Information shown START
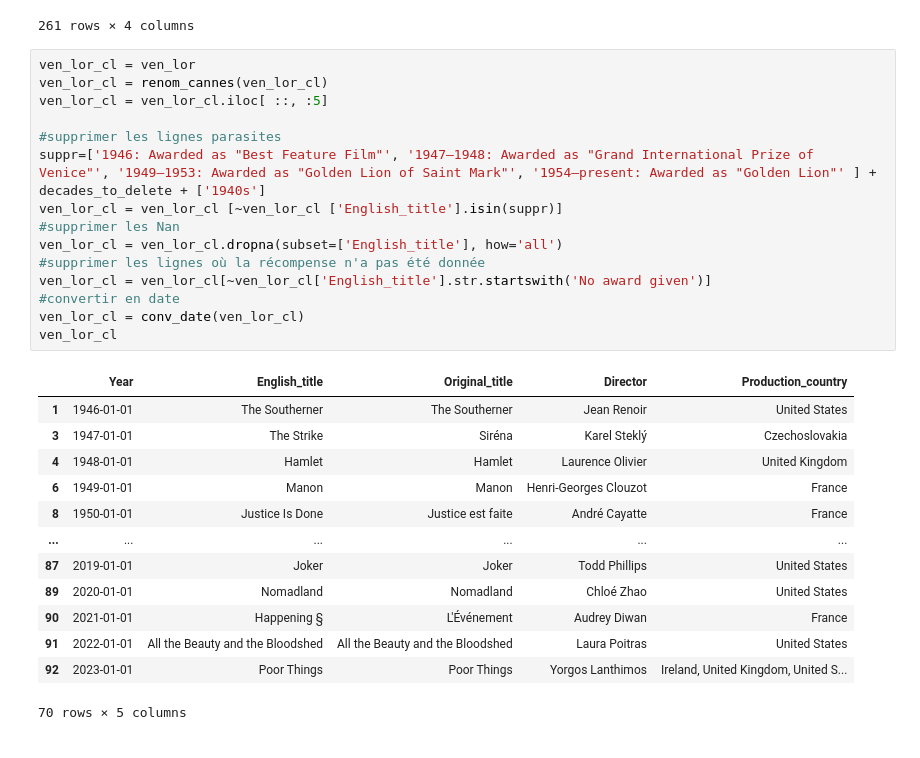
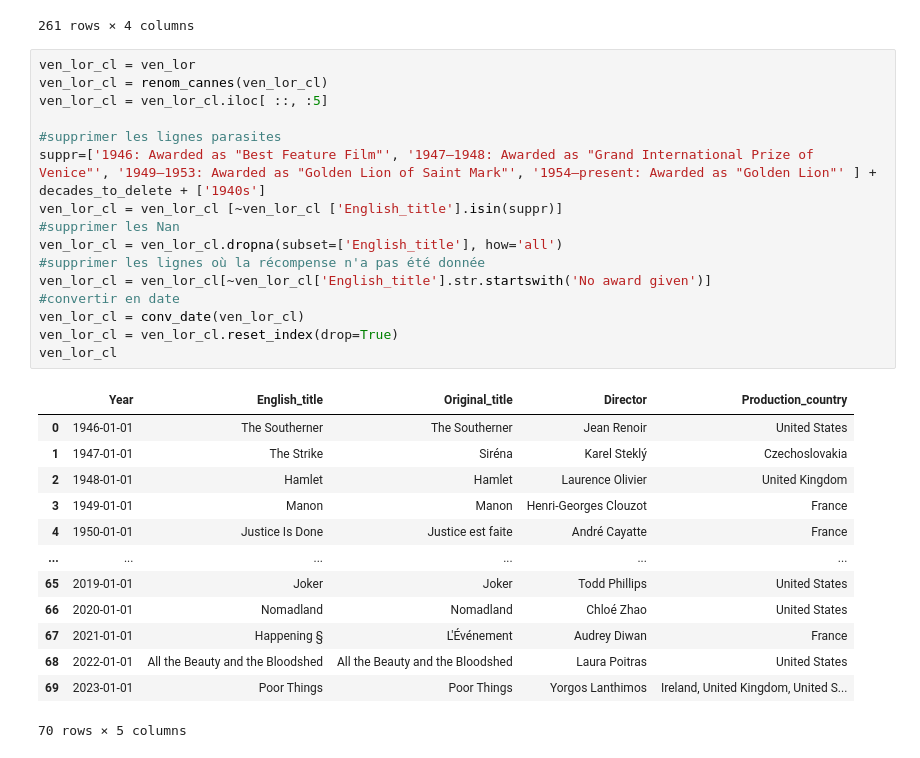
Before and after one commit to itsreivilo/movies, a Jupyter notebook: cleaning_data/cleaning_awards.ipynb, the cells around one changed output. Drawn from its saved outputs; the diff is of its cells as text.

```diff
--- a/cleaning_data/cleaning_awards.ipynb
+++ b/cleaning_data/cleaning_awards.ipynb
@@ -376,29 +376,30 @@ ces_bf_cl
 # %%
 ven_lor_cl = ven_lor
 ven_lor_cl = renom_cannes(ven_lor_cl)
 ven_lor_cl = ven_lor_cl.iloc[ ::, :5]
 
 #supprimer les lignes parasites
 suppr=['1946: Awarded as "Best Feature Film"', '1947–1948: Awarded as "Grand International Prize of Venice"', '1949–1953: Awarded as "Golden Lion of Saint Mark"', '1954–present: Awarded as "Golden Lion"' ] + decades_to_delete + ['1940s']
 ven_lor_cl = ven_lor_cl [~ven_lor_cl ['English_title'].isin(suppr)]
 #supprimer les Nan
 ven_lor_cl = ven_lor_cl.dropna(subset=['English_title'], how='all')
 #supprimer les lignes où la récompense n'a pas été donnée
 ven_lor_cl = ven_lor_cl[~ven_lor_cl['English_title'].str.startswith('No award given')]
 #convertir en date
 ven_lor_cl = conv_date(ven_lor_cl)
+ven_lor_cl = ven_lor_cl.reset_index(drop=True)
 ven_lor_cl
 # %% [output]
 |  | Year | English_title | Original_title | Director | Production_country |
-| 1 | 1946-01-01 | The Southerner | The Southerner | Jean Renoir | United States |
-| 3 | 1947-01-01 | The Strike | Siréna | Karel Steklý | Czechoslovakia |
-| 4 | 1948-01-01 | Hamlet | Hamlet | Laurence Olivier | United Kingdom |
-| 6 | 1949-01-01 | Manon | Manon | Henri-Georges Clouzot | France |
-| 8 | 1950-01-01 | Justice Is Done | Justice est faite | André Cayatte | France |
+| 0 | 1946-01-01 | The Southerner | The Southerner | Jean Renoir | United States |
+| 1 | 1947-01-01 | The Strike | Siréna | Karel Steklý | Czechoslovakia |
+| 2 | 1948-01-01 | Hamlet | Hamlet | Laurence Olivier | United Kingdom |
+| 3 | 1949-01-01 | Manon | Manon | Henri-Georges Clouzot | France |
+| 4 | 1950-01-01 | Justice Is Done | Justice est faite | André Cayatte | France |
 | ... | ... | ... | ... | ... | ... |
-| 87 | 2019-01-01 | Joker | Joker | Todd Phillips | United States |
-| 89 | 2020-01-01 | Nomadland | Nomadland | Chloé Zhao | United States |
-| 90 | 2021-01-01 | Happening § | L'Événement | Audrey Diwan | France |
-| 91 | 2022-01-01 | All the Beauty and the Bloodshed | All the Beauty and the Bloodshed | Laura Poitras | United States |
-| 92 | 2023-01-01 | Poor Things | Poor Things | Yorgos Lanthimos | Ireland, United Kingdom, United S... |
+| 65 | 2019-01-01 | Joker | Joker | Todd Phillips | United States |
+| 66 | 2020-01-01 | Nomadland | Nomadland | Chloé Zhao | United States |
+| 67 | 2021-01-01 | Happening § | L'Événement | Audrey Diwan | France |
+| 68 | 2022-01-01 | All the Beauty and the Bloodshed | All the Beauty and the Bloodshed | Laura Poitras | United States |
+| 69 | 2023-01-01 | Poor Things | Poor Things | Yorgos Lanthimos | Ireland, United Kingdom, United S... |
 70 rows × 5 columns
```
Also changed, not shown: parts of 2 cells of this notebook.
Information shown END
Output the records above exactly, omitting the pictures.

Before and after one commit to itsreivilo/movies, a Jupyter notebook: cleaning_data/cleaning_awards.ipynb, the cells around one changed output. Drawn from its saved outputs; the diff is of its cells as text.

```diff
--- a/cleaning_data/cleaning_awards.ipynb
+++ b/cleaning_data/cleaning_awards.ipynb
@@ -376,29 +376,30 @@ ces_bf_cl
 # %%
 ven_lor_cl = ven_lor
 ven_lor_cl = renom_cannes(ven_lor_cl)
 ven_lor_cl = ven_lor_cl.iloc[ ::, :5]
 
 #supprimer les lignes parasites
 suppr=['1946: Awarded as "Best Feature Film"', '1947–1948: Awarded as "Grand International Prize of Venice"', '1949–1953: Awarded as "Golden Lion of Saint Mark"', '1954–present: Awarded as "Golden Lion"' ] + decades_to_delete + ['1940s']
 ven_lor_cl = ven_lor_cl [~ven_lor_cl ['English_title'].isin(suppr)]
 #supprimer les Nan
 ven_lor_cl = ven_lor_cl.dropna(subset=['English_title'], how='all')
 #supprimer les lignes où la récompense n'a pas été donnée
 ven_lor_cl = ven_lor_cl[~ven_lor_cl['English_title'].str.startswith('No award given')]
 #convertir en date
 ven_lor_cl = conv_date(ven_lor_cl)
+ven_lor_cl = ven_lor_cl.reset_index(drop=True)
 ven_lor_cl
 # %% [output]
 |  | Year | English_title | Original_title | Director | Production_country |
-| 1 | 1946-01-01 | The Southerner | The Southerner | Jean Renoir | United States |
-| 3 | 1947-01-01 | The Strike | Siréna | Karel Steklý | Czechoslovakia |
-| 4 | 1948-01-01 | Hamlet | Hamlet | Laurence Olivier | United Kingdom |
-| 6 | 1949-01-01 | Manon | Manon | Henri-Georges Clouzot | France |
-| 8 | 1950-01-01 | Justice Is Done | Justice est faite | André Cayatte | France |
+| 0 | 1946-01-01 | The Southerner | The Southerner | Jean Renoir | United States |
+| 1 | 1947-01-01 | The Strike | Siréna | Karel Steklý | Czechoslovakia |
+| 2 | 1948-01-01 | Hamlet | Hamlet | Laurence Olivier | United Kingdom |
+| 3 | 1949-01-01 | Manon | Manon | Henri-Georges Clouzot | France |
+| 4 | 1950-01-01 | Justice Is Done | Justice est faite | André Cayatte | France |
 | ... | ... | ... | ... | ... | ... |
-| 87 | 2019-01-01 | Joker | Joker | Todd Phillips | United States |
-| 89 | 2020-01-01 | Nomadland | Nomadland | Chloé Zhao | United States |
-| 90 | 2021-01-01 | Happening § | L'Événement | Audrey Diwan | France |
-| 91 | 2022-01-01 | All the Beauty and the Bloodshed | All the Beauty and the Bloodshed | Laura Poitras | United States |
-| 92 | 2023-01-01 | Poor Things | Poor Things | Yorgos Lanthimos | Ireland, United Kingdom, United S... |
+| 65 | 2019-01-01 | Joker | Joker | Todd Phillips | United States |
+| 66 | 2020-01-01 | Nomadland | Nomadland | Chloé Zhao | United States |
+| 67 | 2021-01-01 | Happening § | L'Événement | Audrey Diwan | France |
+| 68 | 2022-01-01 | All the Beauty and the Bloodshed | All the Beauty and the Bloodshed | Laura Poitras | United States |
+| 69 | 2023-01-01 | Poor Things | Poor Things | Yorgos Lanthimos | Ireland, United Kingdom, United S... |
 70 rows × 5 columns
```
Also changed, not shown: parts of 2 cells of this notebook.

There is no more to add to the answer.